|Early March winter scene|
The days of our years are threescore years and ten; and if by reason of strength they be fourscore years, yet is their strength labour and sorrow; for it is soon cut off, and we fly away.Only ten years separate me from eighty, but the progression from my youth has been gradual, so gradual that I mark the days and years with amazement. It's definitely true that as I look backwards through my life, it seems impossible that the twenty-year-old mother I was then is the same Me of today.
Before I had reached my first score of years, I had married and given birth to my first son, and I felt that I was an adult who knew everything. I looked at old people like they were from another planet. I would NEVER be that old, I thought. It seemed that the person I had become was the person I would be from then on. Change comes on little cat feet, like fog.
Remember that Carl Sandburg poem? (The fog comes on little cat feet. It sits looking over harbor and city on silent haunches and then moves on.) That's the way the imperceptible change that brought me from young mother to old woman has been. Silent and invisible, touching my life and moving on. And now here I sit, pondering my Sunday morning post, and thinking about all those years and how I got here, where I am today.
I'm happy with my life, glad that I still have the ability to play on the earth, although there are many modifications I've had to make as the years go by. I can no longer run, since my knees won't take the pounding any more, but I did run for more than thirty years. I have learned to be more careful with my aging body, although I stretch myself to the limit, in order to find what that limit is in the present moment. Tomorrow it might be different, I know. But I don't live in tomorrow; I am alive and breathing right now. I'm not ready to fly away quite yet.
When I was a young woman, I was afraid of dying. Once I realized that life is fragile and there are no guarantees of any kind, I spent many nights thinking of the inevitable end of life, not knowing whether I would ever get the chance to grow old, or even if I would live through the night. And as I lost loved ones through illness and accident, I stopped concentrating on my own mortality. That fear that came on little cat feet, looking at life on its silent haunches, moved on.

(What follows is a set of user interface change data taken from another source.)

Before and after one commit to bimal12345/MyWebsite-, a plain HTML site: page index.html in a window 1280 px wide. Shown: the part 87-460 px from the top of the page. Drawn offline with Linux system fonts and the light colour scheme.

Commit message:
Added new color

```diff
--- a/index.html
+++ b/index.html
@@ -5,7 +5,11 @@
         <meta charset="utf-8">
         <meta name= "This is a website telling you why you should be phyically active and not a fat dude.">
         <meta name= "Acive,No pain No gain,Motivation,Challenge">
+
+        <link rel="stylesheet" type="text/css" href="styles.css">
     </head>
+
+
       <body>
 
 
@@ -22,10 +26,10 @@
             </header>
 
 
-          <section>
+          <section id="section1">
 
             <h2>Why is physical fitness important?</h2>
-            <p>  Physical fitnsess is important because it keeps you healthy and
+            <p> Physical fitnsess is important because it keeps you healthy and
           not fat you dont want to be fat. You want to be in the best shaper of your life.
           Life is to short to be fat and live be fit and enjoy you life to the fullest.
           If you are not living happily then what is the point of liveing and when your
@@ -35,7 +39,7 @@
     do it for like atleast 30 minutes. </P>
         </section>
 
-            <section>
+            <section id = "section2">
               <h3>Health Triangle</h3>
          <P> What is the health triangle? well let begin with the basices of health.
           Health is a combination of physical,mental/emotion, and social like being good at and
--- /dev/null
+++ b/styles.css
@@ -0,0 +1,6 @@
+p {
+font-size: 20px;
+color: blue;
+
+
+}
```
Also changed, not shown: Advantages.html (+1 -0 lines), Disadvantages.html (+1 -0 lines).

If you are still young, you may not yet realize how the passage of years can mellow a person. Although I am not looking forward to the end of my life, the fact that I've been blessed with so many good years, even decades, of a full life, has given me a breadth of understanding that I could not have even imagined at twenty. There is something about the simple fact of living that has changed my outlook and given me a sense of peace about the way things are.
I hear birds singing, and the dawn is coming earlier and earlier now. Spring is only a few weeks away, and the crocus and daffodils are making their way through the earth. The long winter is releasing its grip, and we begin the journey into summer. Observing the march of the seasons is one of my favorite pursuits, and it helps me to remember that although nothing stays the same forever, today and this moment is enough. In fact, it is really the only thing we have, this everlasting instant in time.